NEW WILMINGTON, PA- President Richardson met with Lead College Correspondent Lauren Millhorn on October 27 to discuss Halloween weekend, updates on COVID at Westminster College, and retention rates as we approach the end of another fall semester. Richardson first addressed student complaints about Public Safety officers remaining unaware of the updates to the visitation policy. She claimed that instances where Public Safety attempted to report students for entering other dorm buildings were miscommunications.
“Dean Vance tells me that Public Safety leadership was notified about the policy change at the same time students were,” Richardson said. “Apparently, there was one officer who didn’t receive that information [on time], and that officer has since been updated. Public safety can’t penalize students; they document possible violations, and then they go through the student conduct process. Dean Vance tells me that no students were referred to that process because the officer was misinformed.”

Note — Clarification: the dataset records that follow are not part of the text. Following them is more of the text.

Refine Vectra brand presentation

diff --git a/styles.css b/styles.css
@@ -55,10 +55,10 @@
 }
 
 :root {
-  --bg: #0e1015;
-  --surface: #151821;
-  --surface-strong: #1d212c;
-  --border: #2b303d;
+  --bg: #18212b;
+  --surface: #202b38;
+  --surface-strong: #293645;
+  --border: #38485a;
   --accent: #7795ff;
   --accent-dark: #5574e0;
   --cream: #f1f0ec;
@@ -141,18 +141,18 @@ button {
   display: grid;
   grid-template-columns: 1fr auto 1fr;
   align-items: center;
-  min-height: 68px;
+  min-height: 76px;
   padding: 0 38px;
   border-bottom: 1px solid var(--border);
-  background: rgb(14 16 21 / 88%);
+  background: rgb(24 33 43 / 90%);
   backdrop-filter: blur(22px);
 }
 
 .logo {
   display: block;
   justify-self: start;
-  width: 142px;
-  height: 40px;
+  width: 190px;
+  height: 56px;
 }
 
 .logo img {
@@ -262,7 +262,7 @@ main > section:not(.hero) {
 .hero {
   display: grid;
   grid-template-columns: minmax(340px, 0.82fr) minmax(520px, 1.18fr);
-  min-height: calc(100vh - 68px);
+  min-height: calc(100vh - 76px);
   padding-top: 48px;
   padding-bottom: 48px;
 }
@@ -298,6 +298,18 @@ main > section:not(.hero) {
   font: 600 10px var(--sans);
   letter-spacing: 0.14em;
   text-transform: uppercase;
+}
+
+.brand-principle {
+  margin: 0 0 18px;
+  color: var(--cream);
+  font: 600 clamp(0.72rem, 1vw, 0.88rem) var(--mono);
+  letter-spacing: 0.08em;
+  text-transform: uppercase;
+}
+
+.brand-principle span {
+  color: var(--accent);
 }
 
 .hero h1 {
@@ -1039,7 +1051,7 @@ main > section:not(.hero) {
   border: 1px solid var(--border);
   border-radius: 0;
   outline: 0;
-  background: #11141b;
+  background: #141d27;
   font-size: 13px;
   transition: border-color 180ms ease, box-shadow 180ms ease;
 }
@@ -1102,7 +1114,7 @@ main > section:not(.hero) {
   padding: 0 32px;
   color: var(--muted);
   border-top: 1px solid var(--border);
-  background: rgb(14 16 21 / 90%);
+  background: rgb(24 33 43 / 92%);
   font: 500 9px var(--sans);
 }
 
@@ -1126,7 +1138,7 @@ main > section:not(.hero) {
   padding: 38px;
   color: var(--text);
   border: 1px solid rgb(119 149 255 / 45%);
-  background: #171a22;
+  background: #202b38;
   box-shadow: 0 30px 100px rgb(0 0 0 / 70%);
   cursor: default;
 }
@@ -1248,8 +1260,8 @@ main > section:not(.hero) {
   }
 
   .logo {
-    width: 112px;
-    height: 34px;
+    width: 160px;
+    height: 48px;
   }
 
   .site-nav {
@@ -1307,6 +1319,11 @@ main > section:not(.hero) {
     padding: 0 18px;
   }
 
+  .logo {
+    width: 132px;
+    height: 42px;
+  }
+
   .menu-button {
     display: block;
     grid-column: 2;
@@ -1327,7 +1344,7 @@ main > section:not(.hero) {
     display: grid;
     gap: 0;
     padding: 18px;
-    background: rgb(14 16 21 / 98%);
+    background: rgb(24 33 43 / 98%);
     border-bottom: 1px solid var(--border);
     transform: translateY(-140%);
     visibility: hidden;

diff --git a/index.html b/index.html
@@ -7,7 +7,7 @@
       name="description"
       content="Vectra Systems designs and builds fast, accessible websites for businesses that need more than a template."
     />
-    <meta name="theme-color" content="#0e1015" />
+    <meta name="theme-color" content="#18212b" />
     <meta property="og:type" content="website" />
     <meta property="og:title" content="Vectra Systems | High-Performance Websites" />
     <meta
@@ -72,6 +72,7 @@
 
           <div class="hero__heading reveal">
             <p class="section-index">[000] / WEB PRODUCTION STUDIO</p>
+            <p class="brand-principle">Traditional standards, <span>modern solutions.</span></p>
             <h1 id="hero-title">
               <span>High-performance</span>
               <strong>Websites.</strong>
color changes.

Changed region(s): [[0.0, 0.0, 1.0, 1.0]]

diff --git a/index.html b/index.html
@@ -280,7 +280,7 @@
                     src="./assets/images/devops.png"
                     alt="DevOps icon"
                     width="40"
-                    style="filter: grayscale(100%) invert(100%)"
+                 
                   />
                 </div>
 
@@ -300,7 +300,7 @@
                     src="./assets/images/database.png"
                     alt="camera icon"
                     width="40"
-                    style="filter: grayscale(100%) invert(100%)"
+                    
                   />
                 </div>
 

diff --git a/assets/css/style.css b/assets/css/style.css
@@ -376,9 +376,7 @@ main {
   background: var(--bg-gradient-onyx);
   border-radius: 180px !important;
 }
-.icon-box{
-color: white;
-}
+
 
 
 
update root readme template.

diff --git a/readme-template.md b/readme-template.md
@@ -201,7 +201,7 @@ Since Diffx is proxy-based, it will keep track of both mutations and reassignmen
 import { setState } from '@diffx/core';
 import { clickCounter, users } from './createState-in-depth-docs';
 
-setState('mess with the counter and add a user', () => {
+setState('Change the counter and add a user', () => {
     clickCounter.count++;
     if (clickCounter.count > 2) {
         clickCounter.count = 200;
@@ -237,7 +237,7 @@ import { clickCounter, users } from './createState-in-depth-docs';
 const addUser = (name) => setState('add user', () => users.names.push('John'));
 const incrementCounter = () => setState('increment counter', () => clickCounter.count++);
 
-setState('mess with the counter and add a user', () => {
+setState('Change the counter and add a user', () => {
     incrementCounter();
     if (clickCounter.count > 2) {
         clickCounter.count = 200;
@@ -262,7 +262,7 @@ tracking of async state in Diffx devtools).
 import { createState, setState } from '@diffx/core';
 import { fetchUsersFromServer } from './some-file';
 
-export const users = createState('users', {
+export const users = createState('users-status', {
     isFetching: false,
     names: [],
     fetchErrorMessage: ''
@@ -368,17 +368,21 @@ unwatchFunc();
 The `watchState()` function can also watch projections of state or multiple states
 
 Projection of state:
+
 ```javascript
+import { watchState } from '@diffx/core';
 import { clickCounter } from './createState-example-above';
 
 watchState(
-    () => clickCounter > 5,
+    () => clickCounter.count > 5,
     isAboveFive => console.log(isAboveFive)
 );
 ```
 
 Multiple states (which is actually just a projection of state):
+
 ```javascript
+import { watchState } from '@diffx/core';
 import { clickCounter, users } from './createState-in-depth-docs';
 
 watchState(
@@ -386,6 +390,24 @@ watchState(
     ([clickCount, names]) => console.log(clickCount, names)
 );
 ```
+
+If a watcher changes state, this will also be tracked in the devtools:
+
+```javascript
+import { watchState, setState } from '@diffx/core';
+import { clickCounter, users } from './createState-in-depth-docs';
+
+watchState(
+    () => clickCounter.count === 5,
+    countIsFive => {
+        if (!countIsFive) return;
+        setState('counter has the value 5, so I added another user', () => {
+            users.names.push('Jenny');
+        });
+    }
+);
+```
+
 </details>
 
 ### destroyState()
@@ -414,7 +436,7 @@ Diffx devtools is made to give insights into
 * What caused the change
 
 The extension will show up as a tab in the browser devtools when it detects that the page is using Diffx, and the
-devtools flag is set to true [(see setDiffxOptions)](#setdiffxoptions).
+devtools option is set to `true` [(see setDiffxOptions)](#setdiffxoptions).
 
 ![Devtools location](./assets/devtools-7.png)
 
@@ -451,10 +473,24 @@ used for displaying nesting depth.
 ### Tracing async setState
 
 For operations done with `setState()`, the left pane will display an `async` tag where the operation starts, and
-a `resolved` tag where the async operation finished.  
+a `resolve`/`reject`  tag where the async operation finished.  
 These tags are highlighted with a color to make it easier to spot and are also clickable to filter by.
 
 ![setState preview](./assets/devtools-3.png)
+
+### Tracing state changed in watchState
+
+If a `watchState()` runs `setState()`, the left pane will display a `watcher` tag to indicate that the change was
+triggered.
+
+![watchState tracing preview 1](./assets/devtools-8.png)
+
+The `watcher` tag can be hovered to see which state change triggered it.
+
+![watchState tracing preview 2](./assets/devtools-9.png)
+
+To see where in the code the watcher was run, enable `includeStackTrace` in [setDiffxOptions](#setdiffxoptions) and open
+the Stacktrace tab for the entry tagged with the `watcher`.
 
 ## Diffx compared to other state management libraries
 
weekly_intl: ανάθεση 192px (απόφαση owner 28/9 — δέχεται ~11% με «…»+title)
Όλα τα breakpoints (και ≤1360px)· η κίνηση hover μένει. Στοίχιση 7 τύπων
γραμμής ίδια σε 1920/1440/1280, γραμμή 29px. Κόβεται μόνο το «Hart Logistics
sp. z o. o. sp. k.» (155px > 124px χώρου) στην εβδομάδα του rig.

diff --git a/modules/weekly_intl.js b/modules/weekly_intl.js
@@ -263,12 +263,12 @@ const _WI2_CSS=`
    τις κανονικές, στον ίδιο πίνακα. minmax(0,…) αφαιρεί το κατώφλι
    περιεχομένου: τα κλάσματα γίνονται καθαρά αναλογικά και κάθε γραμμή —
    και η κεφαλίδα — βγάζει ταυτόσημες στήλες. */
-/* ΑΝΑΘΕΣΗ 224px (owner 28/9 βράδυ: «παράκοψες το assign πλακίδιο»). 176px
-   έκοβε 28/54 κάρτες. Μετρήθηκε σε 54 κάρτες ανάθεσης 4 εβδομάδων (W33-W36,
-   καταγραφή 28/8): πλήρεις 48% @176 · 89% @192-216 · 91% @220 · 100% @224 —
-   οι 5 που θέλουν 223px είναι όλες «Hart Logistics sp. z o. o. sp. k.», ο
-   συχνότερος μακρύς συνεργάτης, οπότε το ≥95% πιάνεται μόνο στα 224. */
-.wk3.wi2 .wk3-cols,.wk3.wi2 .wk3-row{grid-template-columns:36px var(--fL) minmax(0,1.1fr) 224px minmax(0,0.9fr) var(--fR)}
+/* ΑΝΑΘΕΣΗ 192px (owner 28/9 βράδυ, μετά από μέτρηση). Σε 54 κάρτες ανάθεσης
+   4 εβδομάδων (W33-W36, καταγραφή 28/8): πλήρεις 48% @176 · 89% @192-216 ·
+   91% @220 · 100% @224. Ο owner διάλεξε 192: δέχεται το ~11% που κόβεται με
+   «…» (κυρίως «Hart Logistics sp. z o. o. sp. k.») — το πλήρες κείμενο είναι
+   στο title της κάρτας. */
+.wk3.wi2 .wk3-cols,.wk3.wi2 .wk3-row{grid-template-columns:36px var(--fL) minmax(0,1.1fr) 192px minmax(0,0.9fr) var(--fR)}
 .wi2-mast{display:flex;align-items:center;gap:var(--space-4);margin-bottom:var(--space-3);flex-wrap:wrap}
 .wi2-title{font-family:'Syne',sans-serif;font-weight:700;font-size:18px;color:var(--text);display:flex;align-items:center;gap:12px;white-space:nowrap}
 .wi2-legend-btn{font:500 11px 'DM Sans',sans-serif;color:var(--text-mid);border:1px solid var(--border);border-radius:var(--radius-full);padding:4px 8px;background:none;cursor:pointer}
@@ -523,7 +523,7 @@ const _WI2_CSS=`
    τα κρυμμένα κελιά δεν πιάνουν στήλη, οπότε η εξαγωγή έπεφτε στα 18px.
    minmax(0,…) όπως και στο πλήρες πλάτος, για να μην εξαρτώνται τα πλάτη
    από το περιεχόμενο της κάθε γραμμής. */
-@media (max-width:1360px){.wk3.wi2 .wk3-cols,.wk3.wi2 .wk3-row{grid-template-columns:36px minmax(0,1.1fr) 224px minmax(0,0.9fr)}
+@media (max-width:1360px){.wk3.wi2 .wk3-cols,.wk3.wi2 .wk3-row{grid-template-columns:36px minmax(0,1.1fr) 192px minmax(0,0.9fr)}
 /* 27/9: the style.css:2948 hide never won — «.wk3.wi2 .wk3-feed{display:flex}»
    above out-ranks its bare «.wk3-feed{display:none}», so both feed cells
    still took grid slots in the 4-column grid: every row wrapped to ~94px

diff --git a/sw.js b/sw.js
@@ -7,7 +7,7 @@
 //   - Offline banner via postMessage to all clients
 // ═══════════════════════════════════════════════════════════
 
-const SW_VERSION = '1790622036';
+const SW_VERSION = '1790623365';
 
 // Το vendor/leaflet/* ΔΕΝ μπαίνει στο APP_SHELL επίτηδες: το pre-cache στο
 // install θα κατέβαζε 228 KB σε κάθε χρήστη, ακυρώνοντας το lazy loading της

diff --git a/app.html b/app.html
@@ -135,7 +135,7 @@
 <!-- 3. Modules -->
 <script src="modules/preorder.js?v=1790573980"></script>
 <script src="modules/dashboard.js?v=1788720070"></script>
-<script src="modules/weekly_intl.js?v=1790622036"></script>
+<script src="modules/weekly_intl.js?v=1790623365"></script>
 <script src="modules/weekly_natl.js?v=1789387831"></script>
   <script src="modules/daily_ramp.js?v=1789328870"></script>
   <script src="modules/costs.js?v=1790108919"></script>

Richardson also shared that the Board of Trustees will meet this weekend to discuss the recent resolutions that both faculty and SGA proposed for vaccine requirements. The Board of Trustees is still waiting on the fine details for President Biden’s vaccination mandate.
In light of the upcoming holiday weekend, the President discussed administration’s procedures for potential surges in positive cases. Such a surge over last Halloween weekend forced campus into a quiet phase for the remainder of fall semester.
“Were we to have a strong increase [of positive cases], [our plan] is outlined in the COVID policy of the College. If there is a big outbreak, then we would likely move to a quiet phase. That would be done, frankly, in consultation with the Department of Health. We work with them and try to adhere to their recommendations as much as possible.”
Richardson encouraged students to engage in safe Halloween fun by following the regular procedures of proper masking, distancing, and handwashing. She wished the Westminster population a safe and happy Halloween.
She also discussed the College’s current stance in terms of enrollment numbers, emphasizing that registration will determine retention rates for fall 2021.
“The College’s budget is driven, in many ways, by enrollment. We are a tuition-dependent institution. Anything that we do as we plan for the current year and years ahead looks at enrollment…We had a larger entering class this fall than we had the previous two falls, so that will help [enrollment numbers].
“We’ll know more [about student retention rates] when registration is finished. The best predictor of whether someone’s planning to return next semester [is if] they register for classes…We’ll be looking at that with great care.”
Richardson explained the College’s process for addressing students who don’t register for the upcoming semester.
“Students who don’t register are contacted by their academic advisor or the department chair if they’re an advanced student well in the major. We’ll try to find out [why] they’re not able to register and try to mitigate [their reasons]. We’ll know, I think, a whole lot more [about retention rates] in two weeks—when registration’s wrapped up.”